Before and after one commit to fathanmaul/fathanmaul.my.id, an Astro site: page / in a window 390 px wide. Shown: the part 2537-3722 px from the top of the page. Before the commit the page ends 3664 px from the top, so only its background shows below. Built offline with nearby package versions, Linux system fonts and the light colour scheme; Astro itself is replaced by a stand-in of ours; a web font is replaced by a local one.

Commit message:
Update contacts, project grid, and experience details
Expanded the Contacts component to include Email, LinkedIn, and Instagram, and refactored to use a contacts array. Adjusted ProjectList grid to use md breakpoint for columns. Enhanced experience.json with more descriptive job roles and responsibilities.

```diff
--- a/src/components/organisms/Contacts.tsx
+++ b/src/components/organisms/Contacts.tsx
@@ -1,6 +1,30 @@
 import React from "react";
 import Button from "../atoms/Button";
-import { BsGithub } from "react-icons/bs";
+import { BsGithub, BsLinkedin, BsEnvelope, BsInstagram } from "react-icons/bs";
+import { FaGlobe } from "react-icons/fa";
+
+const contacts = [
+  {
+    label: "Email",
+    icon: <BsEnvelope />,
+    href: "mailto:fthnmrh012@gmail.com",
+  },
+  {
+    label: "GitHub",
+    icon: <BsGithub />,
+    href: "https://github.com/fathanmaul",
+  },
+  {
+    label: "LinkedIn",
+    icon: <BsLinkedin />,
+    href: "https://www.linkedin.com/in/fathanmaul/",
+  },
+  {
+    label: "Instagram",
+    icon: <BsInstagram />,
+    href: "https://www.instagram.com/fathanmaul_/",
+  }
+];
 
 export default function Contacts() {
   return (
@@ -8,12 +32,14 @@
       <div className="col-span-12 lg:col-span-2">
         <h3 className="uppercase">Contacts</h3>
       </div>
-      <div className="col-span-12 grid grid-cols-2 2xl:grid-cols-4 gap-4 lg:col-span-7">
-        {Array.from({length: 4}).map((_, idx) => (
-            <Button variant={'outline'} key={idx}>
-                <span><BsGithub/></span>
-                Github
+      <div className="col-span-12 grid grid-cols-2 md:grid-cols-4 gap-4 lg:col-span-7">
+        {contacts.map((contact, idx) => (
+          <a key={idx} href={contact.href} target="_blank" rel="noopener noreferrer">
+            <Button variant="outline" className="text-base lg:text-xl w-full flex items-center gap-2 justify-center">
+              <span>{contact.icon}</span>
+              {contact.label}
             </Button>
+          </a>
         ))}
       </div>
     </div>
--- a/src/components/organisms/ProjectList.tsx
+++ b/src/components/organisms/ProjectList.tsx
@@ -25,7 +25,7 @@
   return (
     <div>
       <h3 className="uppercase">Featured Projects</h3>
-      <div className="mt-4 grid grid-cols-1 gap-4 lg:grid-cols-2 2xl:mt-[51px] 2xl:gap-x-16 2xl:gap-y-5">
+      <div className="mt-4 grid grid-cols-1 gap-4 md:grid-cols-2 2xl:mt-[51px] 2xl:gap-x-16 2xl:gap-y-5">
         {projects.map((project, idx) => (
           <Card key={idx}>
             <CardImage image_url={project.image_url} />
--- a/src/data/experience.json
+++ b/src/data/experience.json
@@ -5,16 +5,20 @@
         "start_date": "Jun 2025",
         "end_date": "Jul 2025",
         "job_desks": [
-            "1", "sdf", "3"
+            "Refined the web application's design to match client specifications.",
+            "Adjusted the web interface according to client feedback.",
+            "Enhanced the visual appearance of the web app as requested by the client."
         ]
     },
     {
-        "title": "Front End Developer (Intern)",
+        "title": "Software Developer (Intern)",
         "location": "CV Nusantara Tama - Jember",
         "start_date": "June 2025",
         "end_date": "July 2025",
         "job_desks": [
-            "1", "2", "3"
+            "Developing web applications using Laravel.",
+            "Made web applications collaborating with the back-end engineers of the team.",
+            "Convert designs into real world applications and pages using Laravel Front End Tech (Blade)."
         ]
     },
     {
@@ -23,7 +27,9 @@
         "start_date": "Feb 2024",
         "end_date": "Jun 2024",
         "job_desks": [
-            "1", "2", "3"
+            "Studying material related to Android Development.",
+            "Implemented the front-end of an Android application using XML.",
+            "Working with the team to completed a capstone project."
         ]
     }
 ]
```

◆ **Task brief**
Each line in the material above should be repeated exactly.

◆ **Output below**
Before and after one commit to fathanmaul/fathanmaul.my.id, an Astro site: page / in a window 390 px wide. Shown: the part 2537-3722 px from the top of the page. Before the commit the page ends 3664 px from the top, so only its background shows below. Built offline with nearby package versions, Linux system fonts and the light colour scheme; Astro itself is replaced by a stand-in of ours; a web font is replaced by a local one.

Commit message:
Update contacts, project grid, and experience details
Expanded the Contacts component to include Email, LinkedIn, and Instagram, and refactored to use a contacts array. Adjusted ProjectList grid to use md breakpoint for columns. Enhanced experience.json with more descriptive job roles and responsibilities.

```diff
--- a/src/components/organisms/Contacts.tsx
+++ b/src/components/organisms/Contacts.tsx
@@ -1,6 +1,30 @@
 import React from "react";
 import Button from "../atoms/Button";
-import { BsGithub } from "react-icons/bs";
+import { BsGithub, BsLinkedin, BsEnvelope, BsInstagram } from "react-icons/bs";
+import { FaGlobe } from "react-icons/fa";
+
+const contacts = [
+  {
+    label: "Email",
+    icon: <BsEnvelope />,
+    href: "mailto:fthnmrh012@gmail.com",
+  },
+  {
+    label: "GitHub",
+    icon: <BsGithub />,
+    href: "https://github.com/fathanmaul",
+  },
+  {
+    label: "LinkedIn",
+    icon: <BsLinkedin />,
+    href: "https://www.linkedin.com/in/fathanmaul/",
+  },
+  {
+    label: "Instagram",
+    icon: <BsInstagram />,
+    href: "https://www.instagram.com/fathanmaul_/",
+  }
+];
 
 export default function Contacts() {
   return (
@@ -8,12 +32,14 @@
       <div className="col-span-12 lg:col-span-2">
         <h3 className="uppercase">Contacts</h3>
       </div>
-      <div className="col-span-12 grid grid-cols-2 2xl:grid-cols-4 gap-4 lg:col-span-7">
-        {Array.from({length: 4}).map((_, idx) => (
-            <Button variant={'outline'} key={idx}>
-                <span><BsGithub/></span>
-                Github
+      <div className="col-span-12 grid grid-cols-2 md:grid-cols-4 gap-4 lg:col-span-7">
+        {contacts.map((contact, idx) => (
+          <a key={idx} href={contact.href} target="_blank" rel="noopener noreferrer">
+            <Button variant="outline" className="text-base lg:text-xl w-full flex items-center gap-2 justify-center">
+              <span>{contact.icon}</span>
+              {contact.label}
             </Button>
+          </a>
         ))}
       </div>
     </div>
--- a/src/components/organisms/ProjectList.tsx
+++ b/src/components/organisms/ProjectList.tsx
@@ -25,7 +25,7 @@
   return (
     <div>
       <h3 className="uppercase">Featured Projects</h3>
-      <div className="mt-4 grid grid-cols-1 gap-4 lg:grid-cols-2 2xl:mt-[51px] 2xl:gap-x-16 2xl:gap-y-5">
+      <div className="mt-4 grid grid-cols-1 gap-4 md:grid-cols-2 2xl:mt-[51px] 2xl:gap-x-16 2xl:gap-y-5">
         {projects.map((project, idx) => (
           <Card key={idx}>
             <CardImage image_url={project.image_url} />
--- a/src/data/experience.json
+++ b/src/data/experience.json
@@ -5,16 +5,20 @@
         "start_date": "Jun 2025",
         "end_date": "Jul 2025",
         "job_desks": [
-            "1", "sdf", "3"
+            "Refined the web application's design to match client specifications.",
+            "Adjusted the web interface according to client feedback.",
+            "Enhanced the visual appearance of the web app as requested by the client."
         ]
     },
     {
-        "title": "Front End Developer (Intern)",
+        "title": "Software Developer (Intern)",
         "location": "CV Nusantara Tama - Jember",
         "start_date": "June 2025",
         "end_date": "July 2025",
         "job_desks": [
-            "1", "2", "3"
+            "Developing web applications using Laravel.",
+            "Made web applications collaborating with the back-end engineers of the team.",
+            "Convert designs into real world applications and pages using Laravel Front End Tech (Blade)."
         ]
     },
     {
@@ -23,7 +27,9 @@
         "start_date": "Feb 2024",
         "end_date": "Jun 2024",
         "job_desks": [
-            "1", "2", "3"
+            "Studying material related to Android Development.",
+            "Implemented the front-end of an Android application using XML.",
+            "Working with the team to completed a capstone project."
         ]
     }
 ]
```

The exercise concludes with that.